» **Exercise**
All entries are to be reproduced exactly; the pictures are to be omitted.
━━━━━ Extracted records ━━━━━
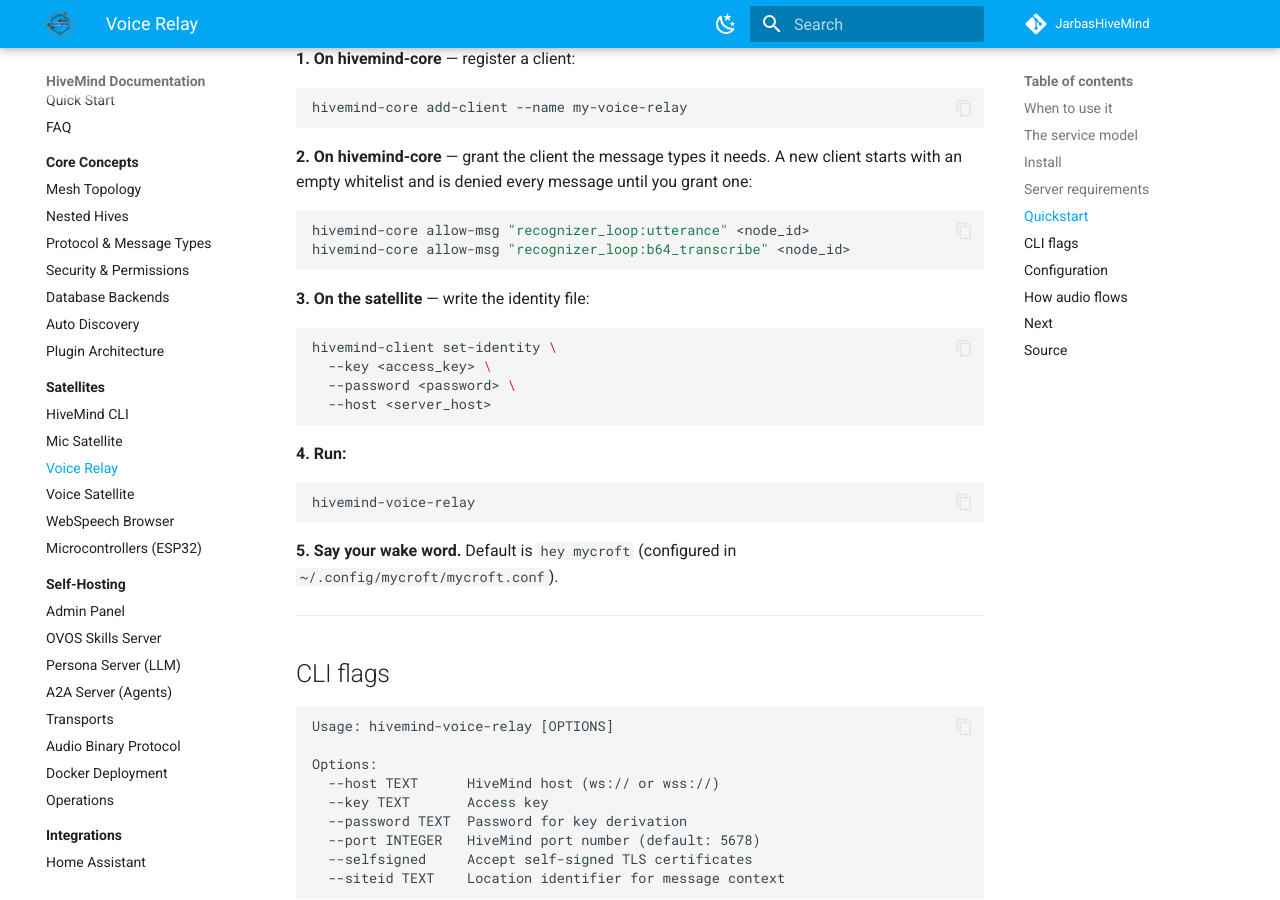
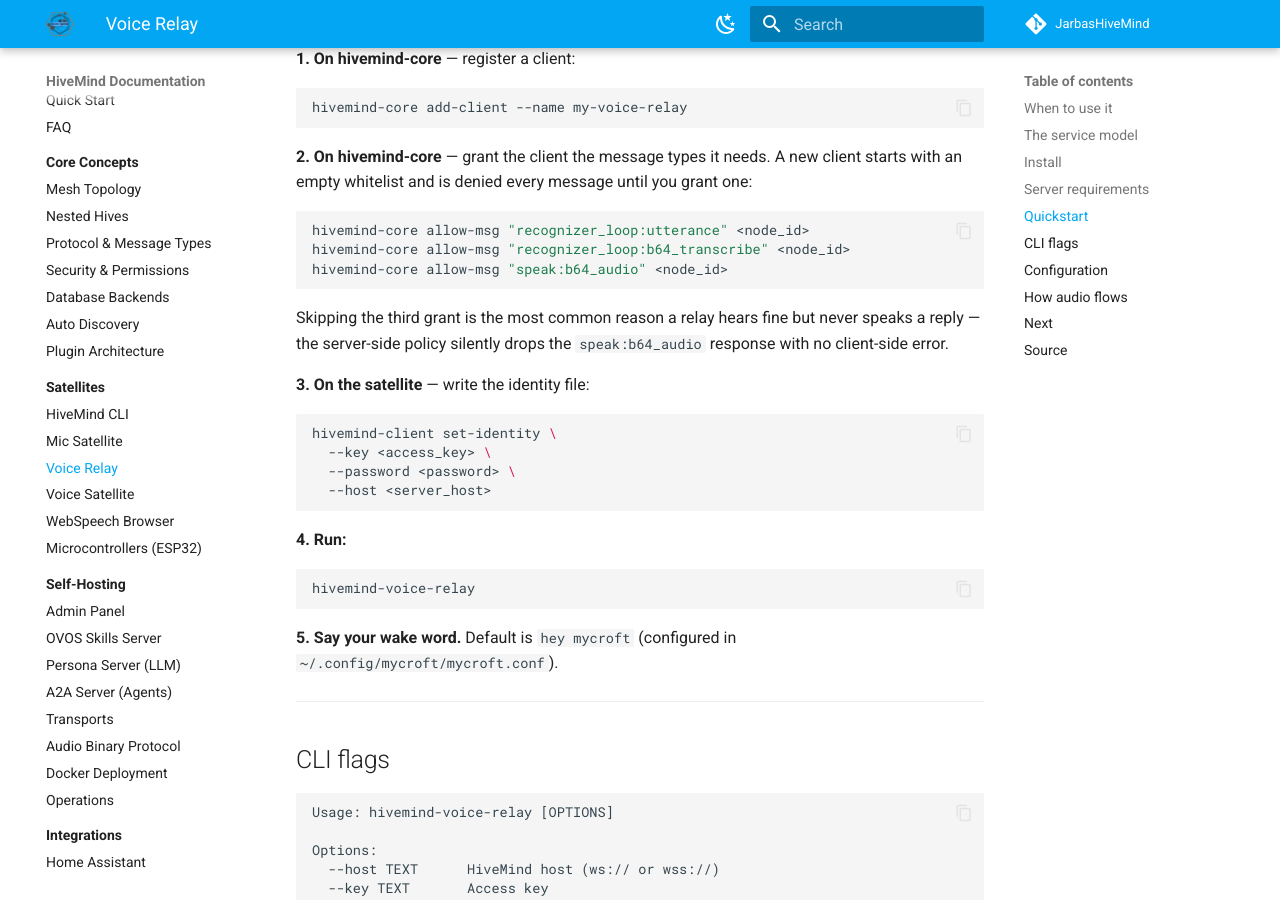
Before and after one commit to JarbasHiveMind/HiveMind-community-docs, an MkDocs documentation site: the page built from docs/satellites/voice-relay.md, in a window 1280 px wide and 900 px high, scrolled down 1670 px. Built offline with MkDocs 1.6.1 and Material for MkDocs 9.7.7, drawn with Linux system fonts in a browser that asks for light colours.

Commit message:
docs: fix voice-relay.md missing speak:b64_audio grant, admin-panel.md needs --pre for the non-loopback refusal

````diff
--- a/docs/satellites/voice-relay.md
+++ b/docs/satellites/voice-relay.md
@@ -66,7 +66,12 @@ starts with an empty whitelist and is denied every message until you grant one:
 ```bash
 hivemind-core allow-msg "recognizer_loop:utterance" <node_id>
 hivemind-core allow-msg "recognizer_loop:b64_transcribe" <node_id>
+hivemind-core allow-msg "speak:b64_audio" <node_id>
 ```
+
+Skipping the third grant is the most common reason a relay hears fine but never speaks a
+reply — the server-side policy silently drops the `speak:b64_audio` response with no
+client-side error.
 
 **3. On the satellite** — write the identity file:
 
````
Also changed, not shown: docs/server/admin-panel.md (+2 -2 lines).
━━━━━
» **Response area**
Before and after one commit to JarbasHiveMind/HiveMind-community-docs, an MkDocs documentation site: the page built from docs/satellites/voice-relay.md, in a window 1280 px wide and 900 px high, scrolled down 1670 px. Built offline with MkDocs 1.6.1 and Material for MkDocs 9.7.7, drawn with Linux system fonts in a browser that asks for light colours.

Commit message:
docs: fix voice-relay.md missing speak:b64_audio grant, admin-panel.md needs --pre for the non-loopback refusal

````diff
--- a/docs/satellites/voice-relay.md
+++ b/docs/satellites/voice-relay.md
@@ -66,7 +66,12 @@ starts with an empty whitelist and is denied every message until you grant one:
 ```bash
 hivemind-core allow-msg "recognizer_loop:utterance" <node_id>
 hivemind-core allow-msg "recognizer_loop:b64_transcribe" <node_id>
+hivemind-core allow-msg "speak:b64_audio" <node_id>
 ```
+
+Skipping the third grant is the most common reason a relay hears fine but never speaks a
+reply — the server-side policy silently drops the `speak:b64_audio` response with no
+client-side error.
 
 **3. On the satellite** — write the identity file:
 
````
Also changed, not shown: docs/server/admin-panel.md (+2 -2 lines).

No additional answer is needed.